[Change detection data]
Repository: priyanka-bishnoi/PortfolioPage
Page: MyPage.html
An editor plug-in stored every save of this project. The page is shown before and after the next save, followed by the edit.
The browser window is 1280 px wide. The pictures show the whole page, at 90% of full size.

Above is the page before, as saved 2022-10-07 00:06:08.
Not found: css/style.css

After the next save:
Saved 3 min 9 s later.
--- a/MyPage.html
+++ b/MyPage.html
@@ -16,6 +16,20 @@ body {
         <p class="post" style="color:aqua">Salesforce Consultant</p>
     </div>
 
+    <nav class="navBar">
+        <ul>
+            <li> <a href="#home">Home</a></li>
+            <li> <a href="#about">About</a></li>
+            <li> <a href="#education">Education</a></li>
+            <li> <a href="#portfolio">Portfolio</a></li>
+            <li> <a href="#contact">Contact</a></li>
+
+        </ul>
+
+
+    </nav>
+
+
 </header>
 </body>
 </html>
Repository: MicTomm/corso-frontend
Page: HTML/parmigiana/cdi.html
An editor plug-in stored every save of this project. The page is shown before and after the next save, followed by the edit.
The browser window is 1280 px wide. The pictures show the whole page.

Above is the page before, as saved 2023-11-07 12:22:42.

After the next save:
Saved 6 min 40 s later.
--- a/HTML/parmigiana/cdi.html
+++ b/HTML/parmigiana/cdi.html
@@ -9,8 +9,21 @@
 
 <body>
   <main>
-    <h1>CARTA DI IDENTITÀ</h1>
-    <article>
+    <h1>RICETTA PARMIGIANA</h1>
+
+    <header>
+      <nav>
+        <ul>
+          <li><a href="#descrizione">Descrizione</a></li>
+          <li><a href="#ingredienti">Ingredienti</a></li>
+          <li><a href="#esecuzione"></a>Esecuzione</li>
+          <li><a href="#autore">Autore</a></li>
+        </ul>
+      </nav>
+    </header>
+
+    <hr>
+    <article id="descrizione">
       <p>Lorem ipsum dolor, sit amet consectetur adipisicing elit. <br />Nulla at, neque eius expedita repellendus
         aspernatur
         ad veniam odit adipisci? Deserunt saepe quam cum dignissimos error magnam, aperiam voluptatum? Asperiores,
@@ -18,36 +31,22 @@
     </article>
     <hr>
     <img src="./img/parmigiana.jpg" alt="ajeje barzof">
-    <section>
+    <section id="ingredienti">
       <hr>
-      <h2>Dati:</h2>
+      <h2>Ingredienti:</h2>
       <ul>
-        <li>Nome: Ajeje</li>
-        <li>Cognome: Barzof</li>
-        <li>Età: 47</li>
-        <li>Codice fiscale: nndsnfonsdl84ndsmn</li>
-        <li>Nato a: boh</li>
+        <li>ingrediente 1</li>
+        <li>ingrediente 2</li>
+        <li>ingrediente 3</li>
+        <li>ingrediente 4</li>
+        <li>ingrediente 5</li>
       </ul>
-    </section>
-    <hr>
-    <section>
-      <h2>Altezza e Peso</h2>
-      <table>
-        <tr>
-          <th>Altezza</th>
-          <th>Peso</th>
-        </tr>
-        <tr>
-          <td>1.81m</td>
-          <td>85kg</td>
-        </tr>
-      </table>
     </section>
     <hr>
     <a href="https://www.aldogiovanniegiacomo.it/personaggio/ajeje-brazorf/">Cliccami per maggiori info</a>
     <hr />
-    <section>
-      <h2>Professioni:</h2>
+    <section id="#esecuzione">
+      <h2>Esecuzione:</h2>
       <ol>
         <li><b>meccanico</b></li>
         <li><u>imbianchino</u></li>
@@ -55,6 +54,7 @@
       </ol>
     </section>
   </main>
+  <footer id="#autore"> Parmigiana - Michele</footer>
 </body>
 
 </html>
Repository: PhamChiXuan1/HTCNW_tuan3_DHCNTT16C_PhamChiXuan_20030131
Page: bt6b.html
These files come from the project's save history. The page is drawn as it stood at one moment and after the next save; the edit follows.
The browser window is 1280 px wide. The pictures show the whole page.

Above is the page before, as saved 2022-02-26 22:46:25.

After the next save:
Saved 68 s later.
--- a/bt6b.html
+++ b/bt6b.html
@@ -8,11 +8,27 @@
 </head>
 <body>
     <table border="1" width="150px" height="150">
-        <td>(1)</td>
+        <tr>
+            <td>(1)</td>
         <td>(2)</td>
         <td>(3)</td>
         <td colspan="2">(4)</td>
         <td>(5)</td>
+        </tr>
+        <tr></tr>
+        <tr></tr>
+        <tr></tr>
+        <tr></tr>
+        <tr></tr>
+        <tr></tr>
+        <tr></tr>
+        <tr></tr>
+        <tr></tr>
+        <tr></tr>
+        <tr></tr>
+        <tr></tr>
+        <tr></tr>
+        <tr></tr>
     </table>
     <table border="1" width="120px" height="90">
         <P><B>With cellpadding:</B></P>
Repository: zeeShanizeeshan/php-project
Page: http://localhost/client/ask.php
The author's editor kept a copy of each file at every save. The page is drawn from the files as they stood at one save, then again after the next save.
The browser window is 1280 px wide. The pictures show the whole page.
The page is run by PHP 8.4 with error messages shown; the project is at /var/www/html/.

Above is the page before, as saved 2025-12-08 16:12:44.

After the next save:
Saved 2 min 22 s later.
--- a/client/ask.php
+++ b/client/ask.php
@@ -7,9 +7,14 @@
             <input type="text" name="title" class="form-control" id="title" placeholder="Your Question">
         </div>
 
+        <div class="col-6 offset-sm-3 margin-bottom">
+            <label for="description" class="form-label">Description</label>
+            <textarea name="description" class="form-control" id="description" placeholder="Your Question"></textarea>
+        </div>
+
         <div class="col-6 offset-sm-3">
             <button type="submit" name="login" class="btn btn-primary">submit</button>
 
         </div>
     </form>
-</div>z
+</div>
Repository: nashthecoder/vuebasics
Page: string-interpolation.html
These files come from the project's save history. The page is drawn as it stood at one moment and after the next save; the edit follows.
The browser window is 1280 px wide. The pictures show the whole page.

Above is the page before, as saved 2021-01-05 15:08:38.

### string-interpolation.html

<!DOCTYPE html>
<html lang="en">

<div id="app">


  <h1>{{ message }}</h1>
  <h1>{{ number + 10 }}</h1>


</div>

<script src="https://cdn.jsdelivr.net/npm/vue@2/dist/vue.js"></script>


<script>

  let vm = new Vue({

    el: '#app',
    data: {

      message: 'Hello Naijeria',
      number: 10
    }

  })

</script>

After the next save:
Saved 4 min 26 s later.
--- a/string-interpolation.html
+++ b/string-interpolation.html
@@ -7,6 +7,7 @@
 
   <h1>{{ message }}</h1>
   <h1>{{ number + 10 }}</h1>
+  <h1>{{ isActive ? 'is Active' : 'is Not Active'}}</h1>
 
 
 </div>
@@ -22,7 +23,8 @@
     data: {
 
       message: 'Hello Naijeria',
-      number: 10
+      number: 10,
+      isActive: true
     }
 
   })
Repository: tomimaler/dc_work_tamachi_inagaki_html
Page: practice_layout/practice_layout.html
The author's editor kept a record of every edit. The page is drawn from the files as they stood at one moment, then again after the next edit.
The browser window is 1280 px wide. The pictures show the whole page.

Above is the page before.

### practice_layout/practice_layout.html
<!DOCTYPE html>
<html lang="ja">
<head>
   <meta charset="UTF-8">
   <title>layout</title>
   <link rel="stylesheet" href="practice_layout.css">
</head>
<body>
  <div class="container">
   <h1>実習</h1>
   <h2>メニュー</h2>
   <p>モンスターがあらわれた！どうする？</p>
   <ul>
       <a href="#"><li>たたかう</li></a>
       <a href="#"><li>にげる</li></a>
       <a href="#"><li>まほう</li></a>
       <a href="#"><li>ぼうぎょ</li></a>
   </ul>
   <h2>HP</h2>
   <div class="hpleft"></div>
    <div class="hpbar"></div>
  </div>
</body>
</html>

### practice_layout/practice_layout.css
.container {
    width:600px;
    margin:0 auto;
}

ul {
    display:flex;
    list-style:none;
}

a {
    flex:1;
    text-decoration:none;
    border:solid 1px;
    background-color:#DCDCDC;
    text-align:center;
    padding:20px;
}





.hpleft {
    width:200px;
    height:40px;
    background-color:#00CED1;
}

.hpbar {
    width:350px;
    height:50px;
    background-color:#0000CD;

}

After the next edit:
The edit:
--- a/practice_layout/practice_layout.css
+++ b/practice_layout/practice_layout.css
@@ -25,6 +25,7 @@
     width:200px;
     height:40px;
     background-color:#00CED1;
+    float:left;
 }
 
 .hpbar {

[WORK REQUIRED] Report every line above that has the string "before" in it.

[ANSWER TO THIS EXERCISE]
An editor plug-in stored every save of this project. The page is shown before and after the next save, followed by the edit.
Above is the page before, as saved 2022-10-07 00:06:08.
An editor plug-in stored every save of this project. The page is shown before and after the next save, followed by the edit.
Above is the page before, as saved 2023-11-07 12:22:42.
Above is the page before, as saved 2022-02-26 22:46:25.
Above is the page before, as saved 2025-12-08 16:12:44.
Above is the page before, as saved 2021-01-05 15:08:38.
Above is the page before.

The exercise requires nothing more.